**Action item**
Scan the material for "Info". Copy every line it appears in.

....

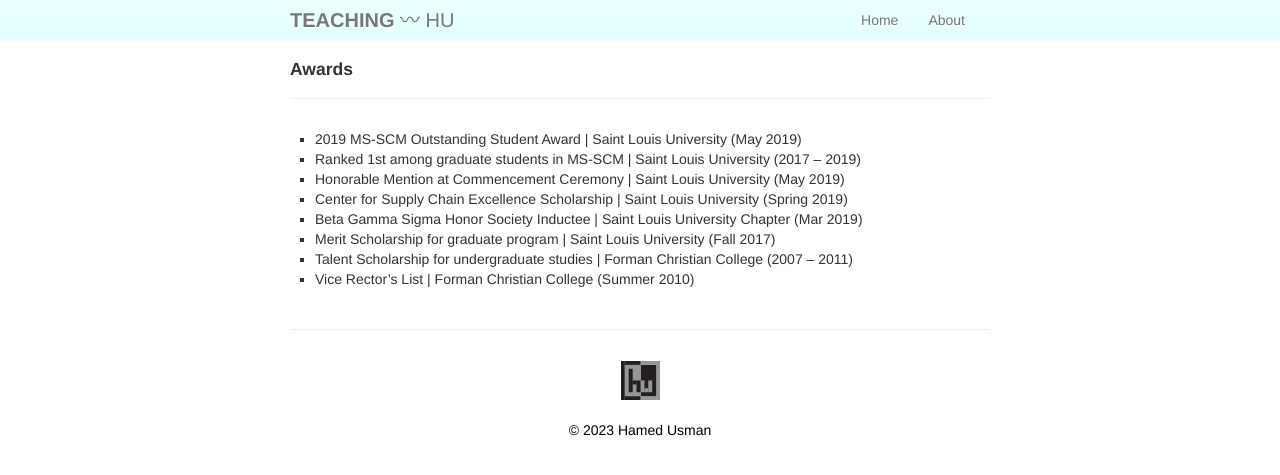
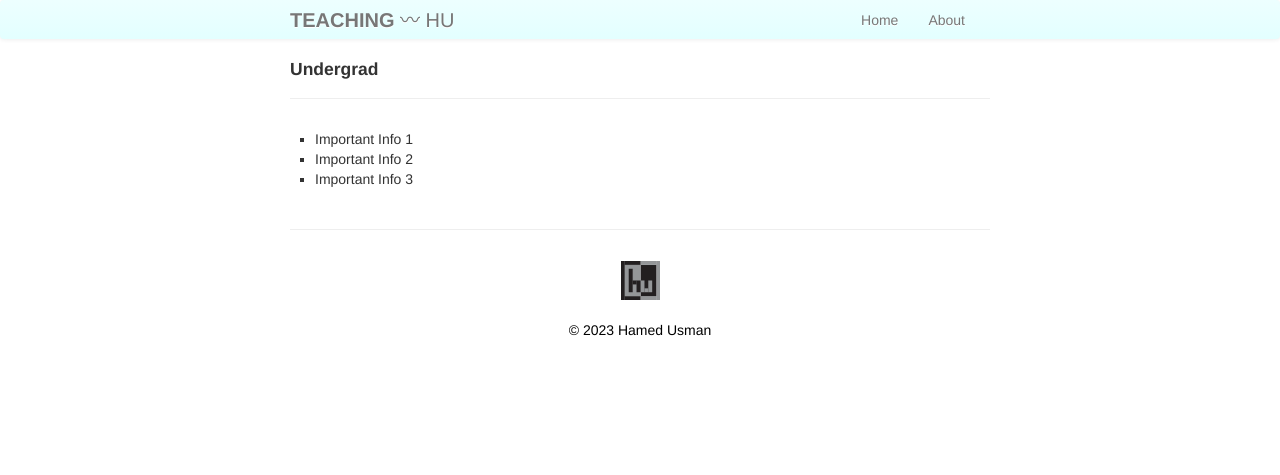
Before and after one commit to 101scm/101scm.github.io, a Jekyll site: the page built from pages/awards.md, in a window 1280 px wide. Shown: the top 475 px of the page. Built offline with Jekyll 4.4.1, drawn with Linux system fonts in a browser that asks for light colours.

Commit message:
Update awards.md

```diff
--- a/pages/awards.md
+++ b/pages/awards.md
@@ -1,14 +1,9 @@
 ---
 layout: page
-title: Awards
-description: List of Selected Awards
+title: Undergrad
+description: Undergraduate Programs
 ---
 <ul>
-<li>2019 MS-SCM Outstanding Student Award | Saint Louis University (May 2019)</li>
-<li>Ranked 1st among graduate students in MS-SCM | Saint Louis University	(2017 – 2019)</li>
-<li>Honorable Mention at Commencement Ceremony | Saint Louis University	(May 2019)</li>
-<li>Center for Supply Chain Excellence Scholarship | Saint Louis University	(Spring 2019)</li>
-<li>Beta Gamma Sigma Honor Society Inductee | Saint Louis University Chapter (Mar 2019)</li>
-<li>Merit Scholarship for graduate program | Saint Louis University	(Fall 2017)</li>
-<li>Talent Scholarship for undergraduate studies | Forman Christian College	(2007 – 2011)</li>
-<li>Vice Rector’s List | Forman Christian College	(Summer 2010)</li>
+<li>Important Info 1</li>
+<li>Important Info 2</li>
+<li>Important Info 3</li>
```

....

**Response**
+<li>Important Info 1</li>
+<li>Important Info 2</li>
+<li>Important Info 3</li>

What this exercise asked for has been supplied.